I would love to see laws that support smart growth in suburban communities with exceptional public transportation services or along transit corridors. These communities are home to untapped potential in terms of increasing housing development opportunities.
State Assemblyman Scott Weiner had introduced legislation pre-pandemic that made good sense in this regard. However, NIMBYism and local control arguments prevailed to stop the passage of what constituted a commonsense approach to increasing affordable housing opportunities across the state.
In the absence of legislation that supports development in these critical neighborhoods, it is challenging to create more affordable housing and help these communities grow and realize their full potential, which is what we are all about.
What are your “5 things I wish someone told me when I first started leading my company” and why? Please share a story or example for each.
- Communication is key. In the absence of strong communication many messages and efforts are lost. I have learned this the hard way, as inaccurate assumptions have been made in the past about Mosser. Because of this, I have had to learn to work hard at stepping up my communications efforts to be more visible and transparent. In the past I would simply do the right thing but not talk about my actions, and now I am making an effort to make sure people know more about me and Mosser’s efforts.
- Commitment and tenacity pay off. As a person of color, I have learned that to get ahead, you need to be able to bring tenacity and perseverance in the face of obstacles to the table and demonstrate unwavering commitment to your work.

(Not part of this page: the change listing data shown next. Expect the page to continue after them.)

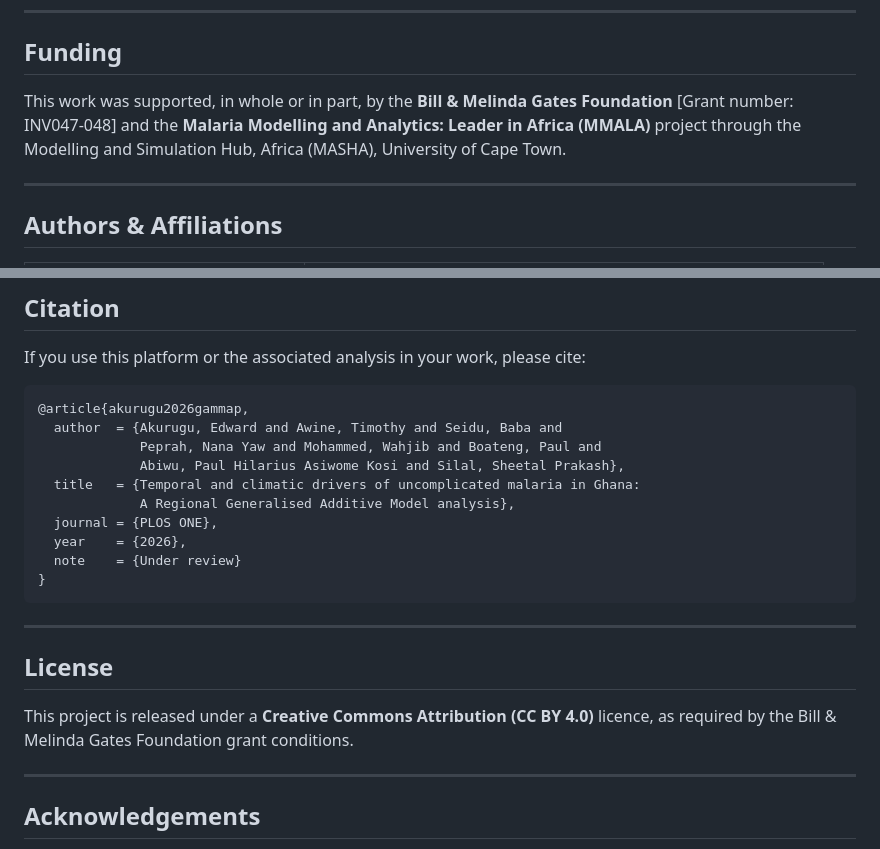
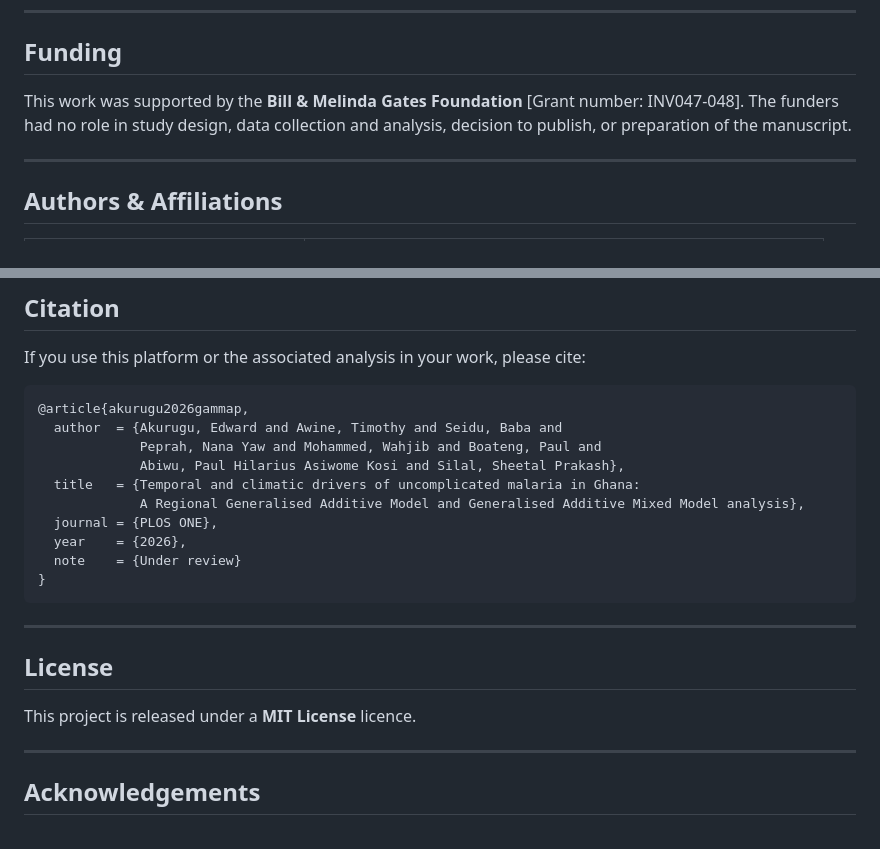
Before and after one commit to EdwardAkurugu/GAM-MAP, a Markdown page: README.md, 2 parts joined by grey strips. Drawn GitHub-style.

```diff
--- a/README.md
+++ b/README.md
@@ -223,7 +223,7 @@ Data access was granted by Ghana's National Malaria Elimination Programme (NMEP)
 
 ## Funding
 
-This work was supported, in whole or in part, by the **Bill & Melinda Gates Foundation** [Grant number: INV047-048] and the **Malaria Modelling and Analytics: Leader in Africa (MMALA)** project through the Modelling and Simulation Hub, Africa (MASHA), University of Cape Town.
+This work was supported by the **Bill & Melinda Gates Foundation** [Grant number: INV047‑048]. The funders had no role in study design, data collection and analysis, decision to publish, or preparation of the manuscript.
 
 ---
 
@@ -254,7 +254,7 @@ If you use this platform or the associated analysis in your work, please cite:
              Peprah, Nana Yaw and Mohammed, Wahjib and Boateng, Paul and
              Abiwu, Paul Hilarius Asiwome Kosi and Silal, Sheetal Prakash},
   title   = {Temporal and climatic drivers of uncomplicated malaria in Ghana:
-             A Regional Generalised Additive Model analysis},
+             A Regional Generalised Additive Model and Generalised Additive Mixed Model analysis},
   journal = {PLOS ONE},
   year    = {2026},
   note    = {Under review}
@@ -265,7 +265,7 @@ If you use this platform or the associated analysis in your work, please cite:
 
 ## License
 
-This project is released under a **Creative Commons Attribution (CC BY 4.0)** licence, as required by the Bill & Melinda Gates Foundation grant conditions.
+This project is released under a **MIT License** licence.
 
 ---
 
```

These traits are what have helped propel my career and driven me to always do better.
- Do not place too much emphasis on pedigree. I have never subscribed to the notion of pedigree as a necessity, but the pressures to do so in business are imminent. Throughout my career, I have done my best to turn no blind eyes to the talent in front of me. For this reason, many minorities have found thriving careers at Mosser. Pedigree, nor image for that matter, is not a perquisite to working hard and making a difference in this world.
- Details matter. While in the midst of long work days and career stressors, it is easy to focus on the macro themes related to your business. But, diving deeper into those themes and soaking up as many smaller details as possible will serve you well. Focusing on the details has allowed me to learn how to manage top to bottom and inside out.
- No start is too small. As I mentioned earlier, I started my career as a janitor at Mosser. Obviously, this was no glamorous entry level job. But the lessons I learned and the values that were instilled in me during this time are what have made me who I am today. No first job is perfect, and no first job determines who you are and where you are headed.
You are a person of enormous influence. If you could inspire a movement that would bring the most amount of good to the most amount of people, what would that be? You never know what your idea can trigger. 🙂
I believe the most good can be done for the most people if more people could learn not to judge a book by its cover and give everyone a fair and equal chance. Throughout my career, I have sought to enact this approach whenever and wherever possible, and I hope that has inspired others to act the same and grow this movement for equality.
Is there a person in the world, or in the US whom you would love to have a private breakfast or lunch with, and why? He or she might just see this, especially if we tag them. 🙂
Barack Obama is an inspiration to me. He is a person of color who has been incredibly successful, relatable and all around a great person and I have often admired him throughout my career.
I have a long list of role models that are now deceased who I would have loved to have a meeting with and will forever admire.
How can our readers further follow your work online?
Thank you for these great insights and for the time you spent with this interview. We wish you only continued success!
Neveo Mosser of Mosser Companies: How We Are Helping To Make Housing More Affordable was originally published in Authority Magazine on Medium, where people are continuing the conversation by highlighting and responding to this story.